Could you please find each line in the records that contains the word "length" and copy it?

Entries taken from a collection
^^^^^^^^
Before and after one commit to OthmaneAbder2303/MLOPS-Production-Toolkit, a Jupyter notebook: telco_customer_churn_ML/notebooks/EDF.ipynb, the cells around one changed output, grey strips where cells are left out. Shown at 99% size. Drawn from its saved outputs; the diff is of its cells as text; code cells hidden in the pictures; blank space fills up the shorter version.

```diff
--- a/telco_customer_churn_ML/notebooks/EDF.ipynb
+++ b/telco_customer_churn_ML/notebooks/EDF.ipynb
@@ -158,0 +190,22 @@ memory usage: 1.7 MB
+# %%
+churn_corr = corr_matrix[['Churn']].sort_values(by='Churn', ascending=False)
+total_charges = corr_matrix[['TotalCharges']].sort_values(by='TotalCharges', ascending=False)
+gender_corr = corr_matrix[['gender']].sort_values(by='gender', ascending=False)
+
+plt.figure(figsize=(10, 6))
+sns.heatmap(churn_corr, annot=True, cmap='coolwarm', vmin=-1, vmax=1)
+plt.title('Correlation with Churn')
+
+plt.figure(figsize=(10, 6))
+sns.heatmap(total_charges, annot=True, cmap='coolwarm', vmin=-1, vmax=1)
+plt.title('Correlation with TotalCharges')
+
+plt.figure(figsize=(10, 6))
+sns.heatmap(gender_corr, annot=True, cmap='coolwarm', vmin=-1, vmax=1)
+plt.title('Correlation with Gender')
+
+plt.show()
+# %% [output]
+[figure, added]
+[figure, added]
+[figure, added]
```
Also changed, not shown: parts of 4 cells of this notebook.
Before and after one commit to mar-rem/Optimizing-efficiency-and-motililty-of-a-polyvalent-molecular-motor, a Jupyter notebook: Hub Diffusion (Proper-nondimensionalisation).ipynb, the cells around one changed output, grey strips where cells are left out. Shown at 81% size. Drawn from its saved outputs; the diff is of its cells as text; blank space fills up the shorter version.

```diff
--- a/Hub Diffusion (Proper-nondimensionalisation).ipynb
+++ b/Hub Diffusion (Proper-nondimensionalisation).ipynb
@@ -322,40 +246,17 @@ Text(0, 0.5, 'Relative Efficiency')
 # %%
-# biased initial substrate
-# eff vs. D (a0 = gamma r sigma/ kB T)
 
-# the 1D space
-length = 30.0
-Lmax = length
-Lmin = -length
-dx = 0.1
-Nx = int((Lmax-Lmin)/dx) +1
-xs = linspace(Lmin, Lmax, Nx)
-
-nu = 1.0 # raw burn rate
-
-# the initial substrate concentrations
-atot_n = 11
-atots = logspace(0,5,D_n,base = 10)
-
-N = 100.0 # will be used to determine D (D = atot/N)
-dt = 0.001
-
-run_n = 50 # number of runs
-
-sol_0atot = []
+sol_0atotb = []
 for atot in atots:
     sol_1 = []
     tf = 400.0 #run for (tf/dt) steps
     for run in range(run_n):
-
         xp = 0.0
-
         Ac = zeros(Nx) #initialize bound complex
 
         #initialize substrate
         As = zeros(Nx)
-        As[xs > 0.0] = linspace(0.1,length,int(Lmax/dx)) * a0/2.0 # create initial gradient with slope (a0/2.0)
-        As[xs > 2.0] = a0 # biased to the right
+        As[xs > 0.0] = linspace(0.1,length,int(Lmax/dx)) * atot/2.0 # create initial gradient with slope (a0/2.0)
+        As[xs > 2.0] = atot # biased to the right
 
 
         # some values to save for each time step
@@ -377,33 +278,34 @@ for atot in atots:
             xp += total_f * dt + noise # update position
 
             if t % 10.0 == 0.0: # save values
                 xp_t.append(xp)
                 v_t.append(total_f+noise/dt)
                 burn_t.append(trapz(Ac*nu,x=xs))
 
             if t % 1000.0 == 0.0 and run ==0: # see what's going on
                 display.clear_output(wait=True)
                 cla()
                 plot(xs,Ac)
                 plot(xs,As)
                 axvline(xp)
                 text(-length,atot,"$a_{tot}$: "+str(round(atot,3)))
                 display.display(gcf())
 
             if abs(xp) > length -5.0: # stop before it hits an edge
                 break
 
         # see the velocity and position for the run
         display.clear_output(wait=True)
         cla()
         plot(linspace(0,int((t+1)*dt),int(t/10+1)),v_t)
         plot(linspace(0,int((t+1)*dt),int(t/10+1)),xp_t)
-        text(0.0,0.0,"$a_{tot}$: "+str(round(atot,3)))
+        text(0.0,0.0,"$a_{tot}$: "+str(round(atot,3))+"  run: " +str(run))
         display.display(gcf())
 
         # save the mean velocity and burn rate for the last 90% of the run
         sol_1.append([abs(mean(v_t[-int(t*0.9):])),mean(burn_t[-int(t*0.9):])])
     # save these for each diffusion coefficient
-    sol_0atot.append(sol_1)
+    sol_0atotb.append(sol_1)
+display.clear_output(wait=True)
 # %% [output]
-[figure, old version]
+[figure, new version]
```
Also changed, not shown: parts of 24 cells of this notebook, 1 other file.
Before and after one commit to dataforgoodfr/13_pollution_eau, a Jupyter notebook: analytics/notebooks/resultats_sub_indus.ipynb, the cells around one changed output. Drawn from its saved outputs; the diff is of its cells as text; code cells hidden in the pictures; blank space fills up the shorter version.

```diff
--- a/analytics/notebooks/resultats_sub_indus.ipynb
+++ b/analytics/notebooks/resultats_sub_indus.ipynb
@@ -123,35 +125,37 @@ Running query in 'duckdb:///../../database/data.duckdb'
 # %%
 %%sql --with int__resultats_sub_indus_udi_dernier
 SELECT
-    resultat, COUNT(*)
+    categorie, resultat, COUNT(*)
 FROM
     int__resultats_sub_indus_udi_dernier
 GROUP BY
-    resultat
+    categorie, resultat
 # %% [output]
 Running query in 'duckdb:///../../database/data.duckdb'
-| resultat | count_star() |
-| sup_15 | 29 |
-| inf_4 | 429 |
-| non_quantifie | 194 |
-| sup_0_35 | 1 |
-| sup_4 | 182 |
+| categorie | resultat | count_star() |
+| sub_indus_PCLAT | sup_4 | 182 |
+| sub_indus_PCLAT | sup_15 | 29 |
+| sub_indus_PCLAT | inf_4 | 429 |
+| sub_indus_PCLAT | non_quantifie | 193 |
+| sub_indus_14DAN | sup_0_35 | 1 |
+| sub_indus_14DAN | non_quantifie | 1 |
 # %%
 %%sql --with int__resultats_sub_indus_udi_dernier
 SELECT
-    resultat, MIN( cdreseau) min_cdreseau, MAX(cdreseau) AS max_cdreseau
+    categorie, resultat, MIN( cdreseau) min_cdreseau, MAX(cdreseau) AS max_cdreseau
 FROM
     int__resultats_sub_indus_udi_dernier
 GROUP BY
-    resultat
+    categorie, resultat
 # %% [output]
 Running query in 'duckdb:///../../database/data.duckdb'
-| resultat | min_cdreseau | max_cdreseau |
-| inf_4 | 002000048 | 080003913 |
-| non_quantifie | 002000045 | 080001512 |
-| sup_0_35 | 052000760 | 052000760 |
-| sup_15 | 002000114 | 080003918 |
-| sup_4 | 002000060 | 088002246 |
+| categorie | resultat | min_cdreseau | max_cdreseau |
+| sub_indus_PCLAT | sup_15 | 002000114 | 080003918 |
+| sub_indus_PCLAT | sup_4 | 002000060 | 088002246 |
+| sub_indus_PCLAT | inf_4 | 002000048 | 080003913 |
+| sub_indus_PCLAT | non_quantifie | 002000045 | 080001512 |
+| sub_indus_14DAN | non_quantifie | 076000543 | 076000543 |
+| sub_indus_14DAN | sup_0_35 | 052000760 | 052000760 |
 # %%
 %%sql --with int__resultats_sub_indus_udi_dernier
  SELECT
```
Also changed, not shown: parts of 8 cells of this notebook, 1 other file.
^^^^^^^^
Answer section:
-length = 30.0
-Lmax = length
-Lmin = -length
-        As[xs > 0.0] = linspace(0.1,length,int(Lmax/dx)) * a0/2.0 # create initial gradient with slope (a0/2.0)
+        As[xs > 0.0] = linspace(0.1,length,int(Lmax/dx)) * atot/2.0 # create initial gradient with slope (a0/2.0)
                 text(-length,atot,"$a_{tot}$: "+str(round(atot,3)))
             if abs(xp) > length -5.0: # stop before it hits an edge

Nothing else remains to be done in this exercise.